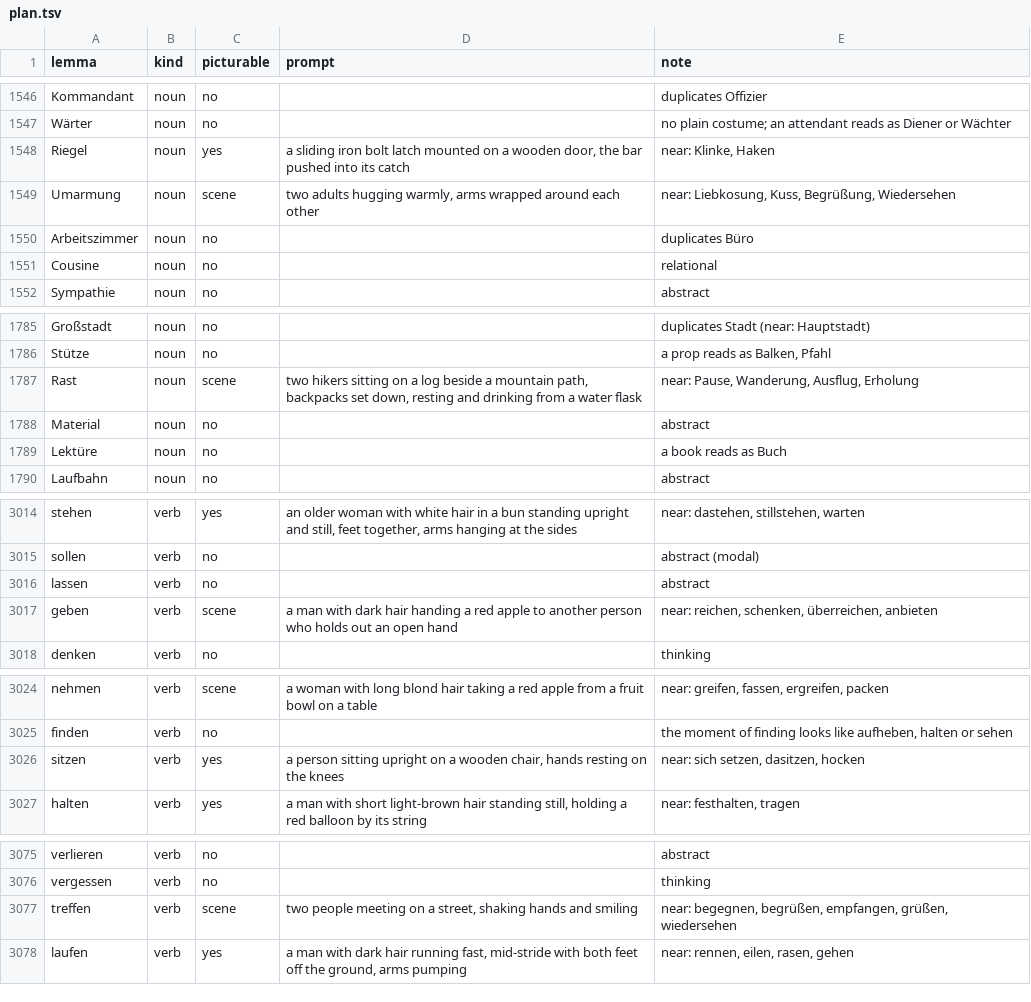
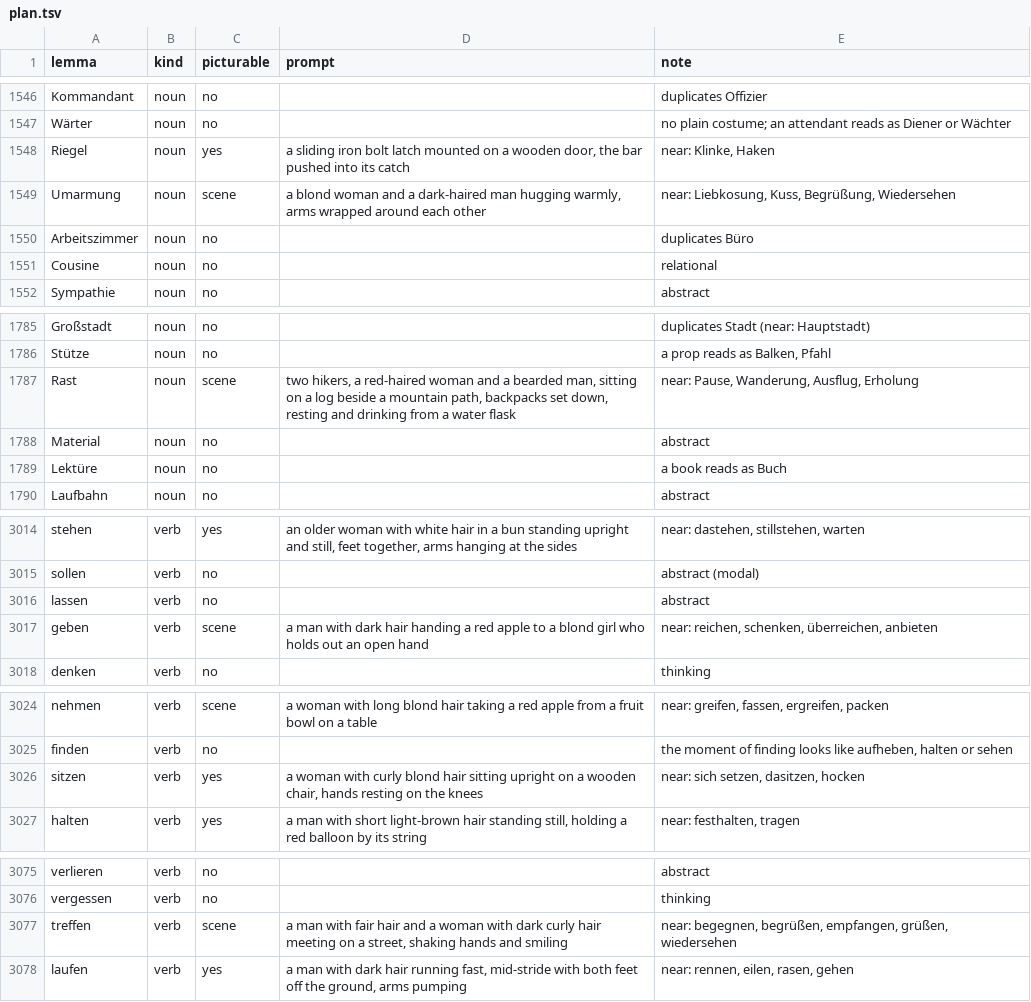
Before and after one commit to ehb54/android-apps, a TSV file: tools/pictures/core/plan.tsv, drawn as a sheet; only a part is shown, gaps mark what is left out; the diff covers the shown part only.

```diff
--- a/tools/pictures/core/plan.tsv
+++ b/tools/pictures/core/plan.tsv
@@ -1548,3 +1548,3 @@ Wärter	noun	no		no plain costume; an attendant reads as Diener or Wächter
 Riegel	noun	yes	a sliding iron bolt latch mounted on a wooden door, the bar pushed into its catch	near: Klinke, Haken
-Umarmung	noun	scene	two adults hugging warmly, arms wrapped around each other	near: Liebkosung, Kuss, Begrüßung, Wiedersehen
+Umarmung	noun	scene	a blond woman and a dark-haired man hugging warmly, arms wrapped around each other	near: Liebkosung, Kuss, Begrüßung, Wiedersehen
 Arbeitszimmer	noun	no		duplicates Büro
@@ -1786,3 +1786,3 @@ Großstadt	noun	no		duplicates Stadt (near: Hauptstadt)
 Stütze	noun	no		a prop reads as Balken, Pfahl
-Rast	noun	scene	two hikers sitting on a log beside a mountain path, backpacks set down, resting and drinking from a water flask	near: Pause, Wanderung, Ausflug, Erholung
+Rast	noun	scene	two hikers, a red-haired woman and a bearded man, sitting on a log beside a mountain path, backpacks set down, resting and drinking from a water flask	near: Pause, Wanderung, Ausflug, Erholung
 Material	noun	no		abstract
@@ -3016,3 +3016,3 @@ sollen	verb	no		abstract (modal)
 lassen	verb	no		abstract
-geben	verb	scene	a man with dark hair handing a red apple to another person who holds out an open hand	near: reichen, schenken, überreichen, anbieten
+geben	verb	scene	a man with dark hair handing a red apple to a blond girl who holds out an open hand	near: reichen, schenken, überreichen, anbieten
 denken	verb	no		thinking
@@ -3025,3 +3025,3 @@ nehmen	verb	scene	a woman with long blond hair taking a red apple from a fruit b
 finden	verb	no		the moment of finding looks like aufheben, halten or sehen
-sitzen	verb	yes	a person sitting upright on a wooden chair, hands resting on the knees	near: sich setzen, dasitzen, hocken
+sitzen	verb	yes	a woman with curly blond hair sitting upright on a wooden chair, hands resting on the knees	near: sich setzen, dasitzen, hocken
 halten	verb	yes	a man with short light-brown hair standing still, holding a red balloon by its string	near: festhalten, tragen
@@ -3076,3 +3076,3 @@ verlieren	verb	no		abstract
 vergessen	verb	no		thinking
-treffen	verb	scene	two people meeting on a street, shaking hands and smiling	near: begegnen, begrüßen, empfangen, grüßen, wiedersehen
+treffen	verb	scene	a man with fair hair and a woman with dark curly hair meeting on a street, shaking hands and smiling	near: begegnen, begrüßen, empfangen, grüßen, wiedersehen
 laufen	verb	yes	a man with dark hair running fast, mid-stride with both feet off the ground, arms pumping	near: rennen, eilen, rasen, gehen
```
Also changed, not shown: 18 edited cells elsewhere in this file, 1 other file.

★ ★ ★

**Exercise objective:** The entries above are to be printed again word for word, with every picture removed.

**Your solution:**
Before and after one commit to ehb54/android-apps, a TSV file: tools/pictures/core/plan.tsv, drawn as a sheet; only a part is shown, gaps mark what is left out; the diff covers the shown part only.

```diff
--- a/tools/pictures/core/plan.tsv
+++ b/tools/pictures/core/plan.tsv
@@ -1548,3 +1548,3 @@ Wärter	noun	no		no plain costume; an attendant reads as Diener or Wächter
 Riegel	noun	yes	a sliding iron bolt latch mounted on a wooden door, the bar pushed into its catch	near: Klinke, Haken
-Umarmung	noun	scene	two adults hugging warmly, arms wrapped around each other	near: Liebkosung, Kuss, Begrüßung, Wiedersehen
+Umarmung	noun	scene	a blond woman and a dark-haired man hugging warmly, arms wrapped around each other	near: Liebkosung, Kuss, Begrüßung, Wiedersehen
 Arbeitszimmer	noun	no		duplicates Büro
@@ -1786,3 +1786,3 @@ Großstadt	noun	no		duplicates Stadt (near: Hauptstadt)
 Stütze	noun	no		a prop reads as Balken, Pfahl
-Rast	noun	scene	two hikers sitting on a log beside a mountain path, backpacks set down, resting and drinking from a water flask	near: Pause, Wanderung, Ausflug, Erholung
+Rast	noun	scene	two hikers, a red-haired woman and a bearded man, sitting on a log beside a mountain path, backpacks set down, resting and drinking from a water flask	near: Pause, Wanderung, Ausflug, Erholung
 Material	noun	no		abstract
@@ -3016,3 +3016,3 @@ sollen	verb	no		abstract (modal)
 lassen	verb	no		abstract
-geben	verb	scene	a man with dark hair handing a red apple to another person who holds out an open hand	near: reichen, schenken, überreichen, anbieten
+geben	verb	scene	a man with dark hair handing a red apple to a blond girl who holds out an open hand	near: reichen, schenken, überreichen, anbieten
 denken	verb	no		thinking
@@ -3025,3 +3025,3 @@ nehmen	verb	scene	a woman with long blond hair taking a red apple from a fruit b
 finden	verb	no		the moment of finding looks like aufheben, halten or sehen
-sitzen	verb	yes	a person sitting upright on a wooden chair, hands resting on the knees	near: sich setzen, dasitzen, hocken
+sitzen	verb	yes	a woman with curly blond hair sitting upright on a wooden chair, hands resting on the knees	near: sich setzen, dasitzen, hocken
 halten	verb	yes	a man with short light-brown hair standing still, holding a red balloon by its string	near: festhalten, tragen
@@ -3076,3 +3076,3 @@ verlieren	verb	no		abstract
 vergessen	verb	no		thinking
-treffen	verb	scene	two people meeting on a street, shaking hands and smiling	near: begegnen, begrüßen, empfangen, grüßen, wiedersehen
+treffen	verb	scene	a man with fair hair and a woman with dark curly hair meeting on a street, shaking hands and smiling	near: begegnen, begrüßen, empfangen, grüßen, wiedersehen
 laufen	verb	yes	a man with dark hair running fast, mid-stride with both feet off the ground, arms pumping	near: rennen, eilen, rasen, gehen
```
Also changed, not shown: 18 edited cells elsewhere in this file, 1 other file.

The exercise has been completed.